→ **Supplied entries**
= = = =

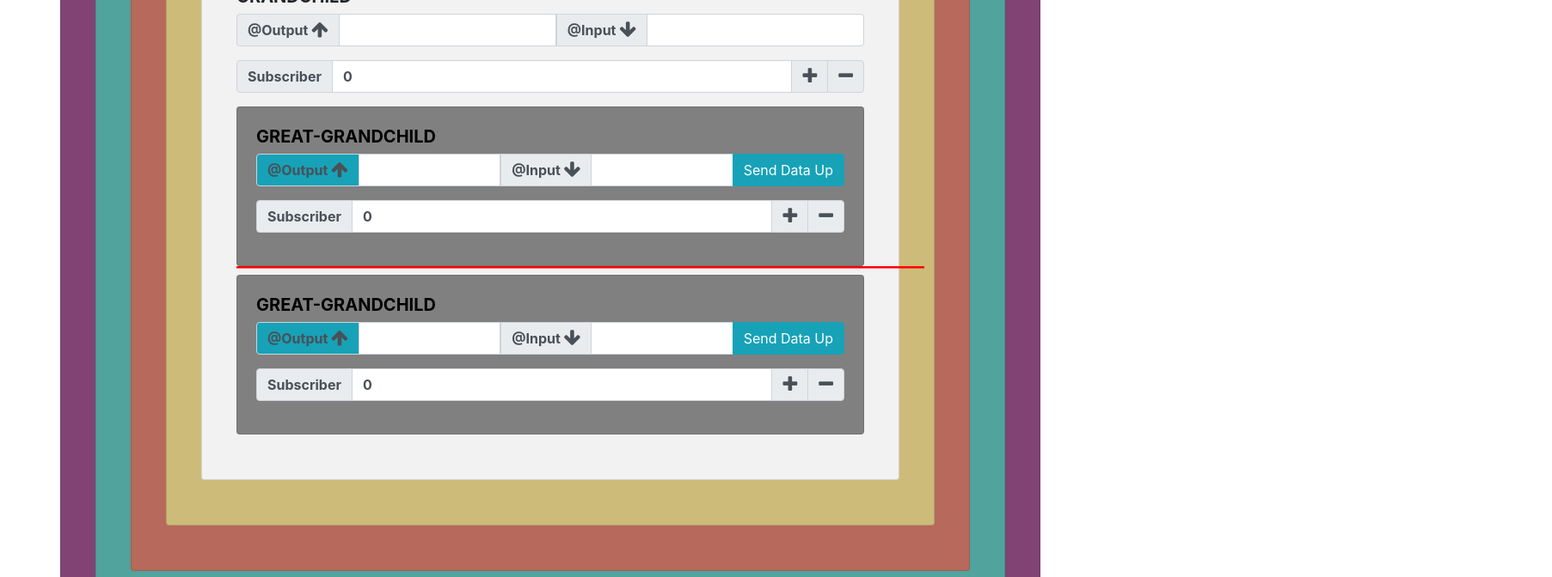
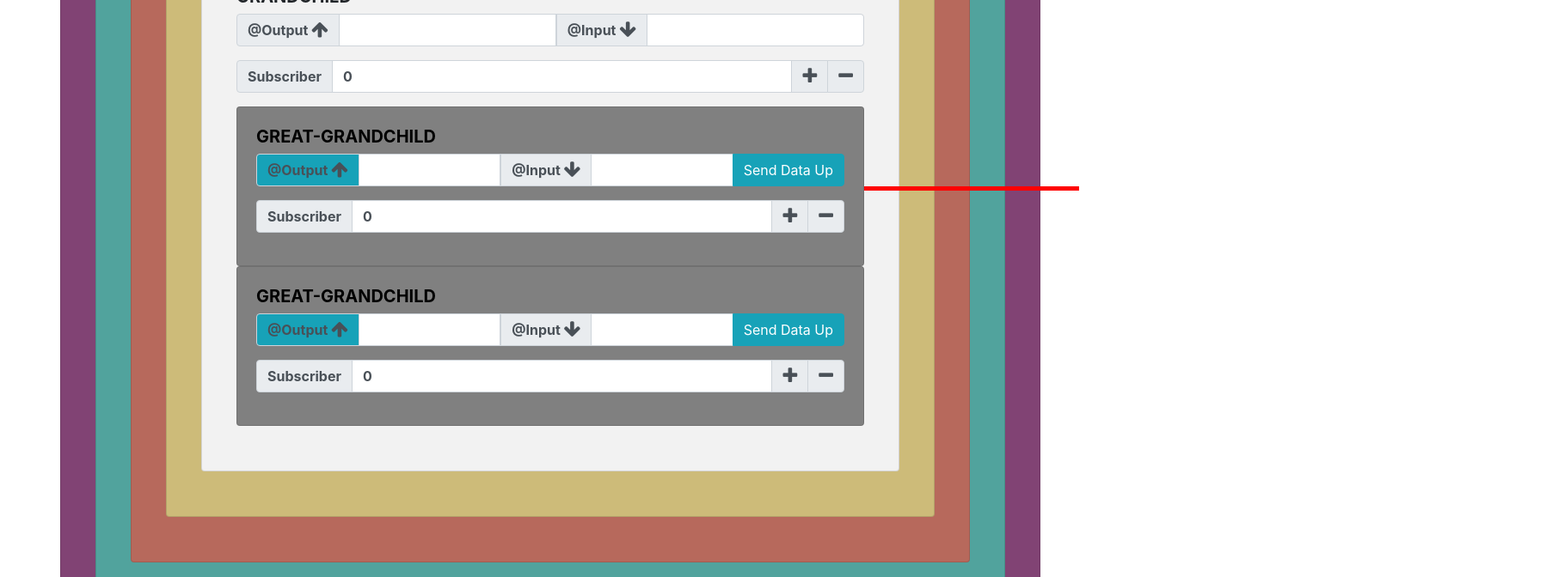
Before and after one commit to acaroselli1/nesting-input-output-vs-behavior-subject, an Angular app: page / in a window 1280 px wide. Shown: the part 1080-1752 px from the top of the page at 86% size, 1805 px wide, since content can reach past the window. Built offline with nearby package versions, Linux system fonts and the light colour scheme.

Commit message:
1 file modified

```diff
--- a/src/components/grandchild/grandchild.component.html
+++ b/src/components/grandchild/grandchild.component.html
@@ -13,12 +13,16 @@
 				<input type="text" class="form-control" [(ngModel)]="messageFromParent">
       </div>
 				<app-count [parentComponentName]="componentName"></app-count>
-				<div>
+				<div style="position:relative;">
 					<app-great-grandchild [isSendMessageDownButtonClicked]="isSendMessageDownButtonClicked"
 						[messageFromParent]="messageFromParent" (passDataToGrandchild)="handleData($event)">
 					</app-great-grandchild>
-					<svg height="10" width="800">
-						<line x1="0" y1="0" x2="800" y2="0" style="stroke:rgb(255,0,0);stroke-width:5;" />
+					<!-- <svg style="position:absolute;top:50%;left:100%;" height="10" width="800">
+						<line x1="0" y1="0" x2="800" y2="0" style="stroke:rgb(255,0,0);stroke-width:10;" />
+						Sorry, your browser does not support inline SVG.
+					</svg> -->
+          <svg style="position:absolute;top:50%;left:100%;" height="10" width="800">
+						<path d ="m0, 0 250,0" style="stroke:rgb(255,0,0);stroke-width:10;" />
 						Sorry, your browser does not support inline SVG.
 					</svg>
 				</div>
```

= = = =

→ **The task**
Go through the entries above and pull out each line with "components" in it.

→ **Response below**
--- a/src/components/grandchild/grandchild.component.html
+++ b/src/components/grandchild/grandchild.component.html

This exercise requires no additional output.